NASA announced Tuesday that its Kepler mission has found the first near-Earth-size planet with a sun very similar to our own.
The planet, named Kepler-452b, is the smallest planet discovered to date that is orbiting in a habitable zone similar to Earth. The planet is the appropriate distance from its sun to allow water to pool on its surface and could potentially sustain life.
The planet is 5 percent farther from its sun than Earth. It is larger than Earth and has a 385-day orbit.
Kepler-452, also known as Kepler-452b’s parent star, is estimated to be 1.5 billion years older than our sun but believed to have the same temperature. It is slightly brighter and larger.
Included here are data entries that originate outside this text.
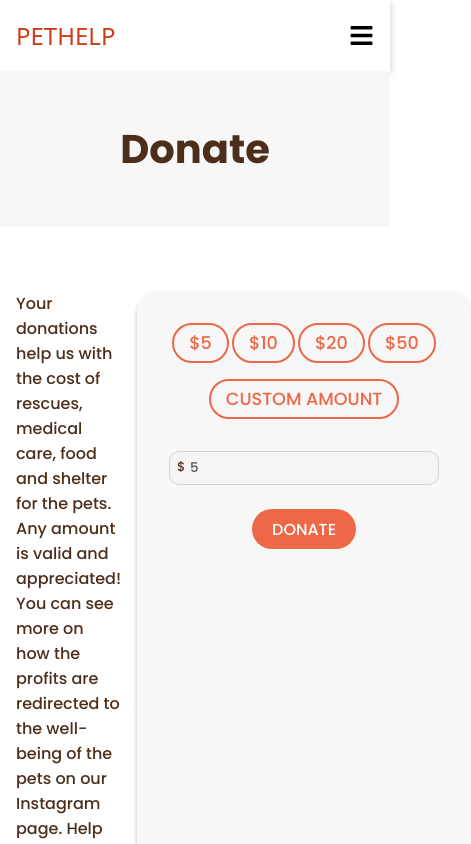
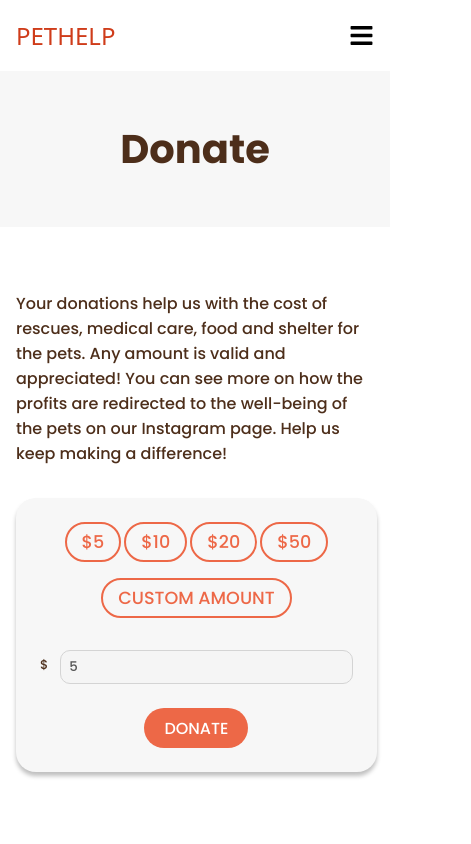
Before and after one commit to biancassantos/pethelp, a React (Vite) app: page /pethelp/donate in a window 390 px wide. Shown: the top 844 px of the page, 471 px wide, since content can reach past the window. Built offline with nearby package versions, Linux system fonts and the light colour scheme; a web font is replaced by a local one.

Commit message:
mobile styles added

```diff
--- a/src/main.jsx
+++ b/src/main.jsx
@@ -1,9 +1,9 @@
 import { StrictMode } from 'react'
 import { createRoot } from 'react-dom/client'
 import App from './App.jsx'
-import './index.css'
-import './pages-styles.css'
-import './screens.css'
+import './styles/index.css'
+import './styles/pages-styles.css'
+import './styles/screens.css'
 
 createRoot(document.getElementById('root')).render(
   <StrictMode>
--- a/src/screens.css
+++ /dev/null
@@ -1,9 +0,0 @@
-@media screen and (max-width: 520px) {
-  .desktop-menu {
-    display: none;
-  }
-
-  .mobile-menu-btn {
-    display: inline-block;
-  }
-}
--- a/src/index.css
+++ b/src/styles/index.css
@@ -146,6 +146,7 @@ header {
   justify-content: center;
   gap: 2rem;
   height: 100vh;
+  min-height: 700px;
 }
 
 .hero-top {
@@ -174,6 +175,7 @@ header {
 .hero-bottom  {
   display: flex;
   gap: 12px;
+  flex-wrap: wrap;
 }
 
 .hero-btn-outline {
@@ -183,7 +185,7 @@ header {
 }
 
 .hero-top img {
-  max-width: 380px;
+  max-width: 50%;
 }
 
 .span-card {
@@ -238,6 +240,7 @@ input[type=submit].yellow-btn {
 .abandonment h2 {
   font-weight: 600;
   margin-bottom: 1rem;
+  word-break: break-all;
 }
 
 /* --- FOOTER --- */
--- a/src/pages-styles.css
+++ b/src/styles/pages-styles.css
@@ -125,15 +125,15 @@ form input[type=submit] {
   border: 2px solid #F7F7F7;
 }
 
-.donate-form label {
-  position: absolute;
-  top: 8.4rem;
-  left: 8px;
+.donate-container form div {
+  display: flex;
+  align-items: center;
+  gap: 12px;
 }
 
 .donate-form input[type=text] {
   width: 270px;
-  padding: 6px 8px 6px 20px;
+  padding: 6px 8px;
 }
 
 /* --- ADOPTION PAGE --- */
@@ -202,8 +202,6 @@ form input[type=submit] {
   color: #ED6847;
 }
 
-
-
 /* --- ABOUT PAGE --- */
 .about-page-text {
   padding: 6rem 1rem;
@@ -211,6 +209,7 @@ form input[type=submit] {
 
 .about-page-text p {
   margin-bottom: 20px;
+  text-align: justify;
 }
 
 .about-page-img img {
--- /dev/null
+++ b/src/styles/screens.css
@@ -0,0 +1,91 @@
+@media screen and (max-width: 780px) {
+  .hero {
+    align-items: center;
+  }
+
+  .hero-top {
+    flex-direction: column;
+    align-items: center;
+  }
+
+  .hero-top .hero-text {
+    align-items: center;
+    text-align: center;
+  }
+
+  .adopt {
+    flex-direction: column;
+    align-items: center;
+  }
+
+  .adopt img {
+    width: 70%;
+  }
+
+  .adopt-text {
+    align-items: center;
+    text-align: center;
+  }
+}
+
+@media screen and (max-width: 650px) {
+  .pet-info {
+    flex-direction: column;
+    width: 100%;
+  }
+
+  .adoption-card-top {
+    flex-direction: column;
+  }
+
+  .pet-info img {
+    max-width: 65%;
+    margin: 0 auto;
+  }
+}
+
+
+@media screen and (max-width: 520px) {
+  .desktop-menu {
+    display: none;
+  }
+
+  .mobile-menu-btn {
+    display: inline-block;
+  }
+
+  .hero-top img {
+    max-width: 70%;
+  }
+
+  .form-container {
+    padding: 1.5rem;
+  }
+
+  form div input:not([type=radio]),
+  input[type=search],
+  form div select,
+  textarea {
+    width: 75vw;
+  }
+
+  .donate-page-body {
+    flex-direction: column;
+    gap: 2rem;
+  }
+
+  .donate-form input[type=text] {
+    width: 75vw;
+  }
+
+}
+
+@media screen and (max-width: 460px) {
+  .hero-top .hero-text h1 {
+    font-size: 3.5rem;
+  }
+
+  .hero-top .hero-text div {
+    justify-content: center;
+  }
+}
```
The Kepler-452 system is located 1,400 light-years away in the constellation Cygnus. The research paper reporting this finding has been accepted for publication in The Astronomical Journal.
“On the 20th anniversary year of the discovery that proved other suns host planets, the Kepler exoplanet explorer has discovered a planet and star which most closely resemble the Earth and our Sun,” said John Grunsfeld, associate administrator of NASA’s Science Mission Directorate at the agency’s headquarters in Washington.
“This exciting result brings us one step closer to finding an Earth 2.0.”
Twelve of the new planet candidates have diameters between one to two times that of Earth, and orbit in their star’s habitable zone. Of these, nine orbit stars that are similar to our sun in size and temperature.
“We’ve been able to fully automate our process of identifying planet candidates, which means we can finally assess every transit signal in the entire Kepler dataset quickly and uniformly,” said Jeff Coughlin, Kepler scientist at the SETI Institute in Mountain View, California, who led the analysis of a new candidate catalog.
“This gives astronomers a statistically sound population of planet candidates to accurately determine the number of small, possibly rocky planets like Earth in our Milky Way galaxy.”
These findings, presented in the seventh Kepler Candidate Catalog, will be submitted for publication in the Astrophysical Journal. These findings are derived from data publicly available on the NASA Exoplanet Archive.